■ PROBLEM
Reproduce each line from the records that holds "name".

■ DATASET EXCERPTS
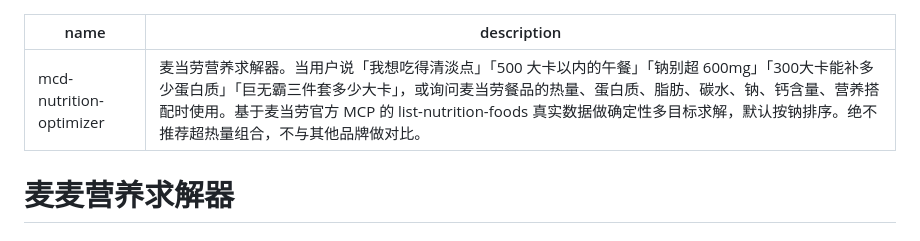
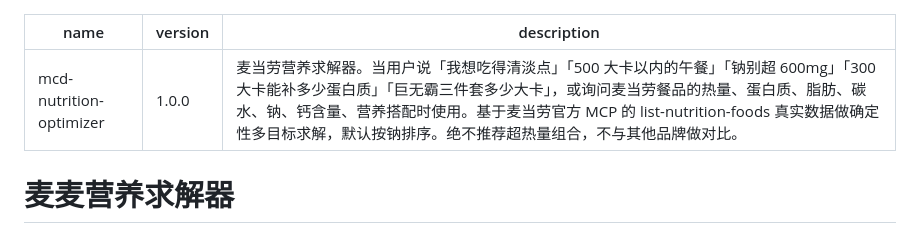
Before and after one commit to Hxxcb1412/mcd-nutrition-optimizer, a Markdown page: SKILL.md, the part around the change. GitHub-like rendering.

Commit message:
chore: 补 SKILL.md frontmatter 的 version 字段
Skill 规范要求 frontmatter 必须含 version，供安装与后续更新时判断新旧。
本项目此前只有 name 与 description，属结构缺失。全新安装从 1.0.0 起。

仅新增一行，正文未改。

```diff
--- a/SKILL.md
+++ b/SKILL.md
@@ -1,5 +1,6 @@
 ---
 name: mcd-nutrition-optimizer
+version: 1.0.0
 description: 麦当劳营养求解器。当用户说「我想吃得清淡点」「500 大卡以内的午餐」「钠别超 600mg」「300大卡能补多少蛋白质」「巨无霸三件套多少大卡」，或询问麦当劳餐品的热量、蛋白质、脂肪、碳水、钠、钙含量、营养搭配时使用。基于麦当劳官方 MCP 的 list-nutrition-foods 真实数据做确定性多目标求解，默认按钠排序。绝不推荐超热量组合，不与其他品牌做对比。
 ---
 
```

■ SOLUTION TO THIS TASK
本项目此前只有 name 与 description，属结构缺失。全新安装从 1.0.0 起。
 name: mcd-nutrition-optimizer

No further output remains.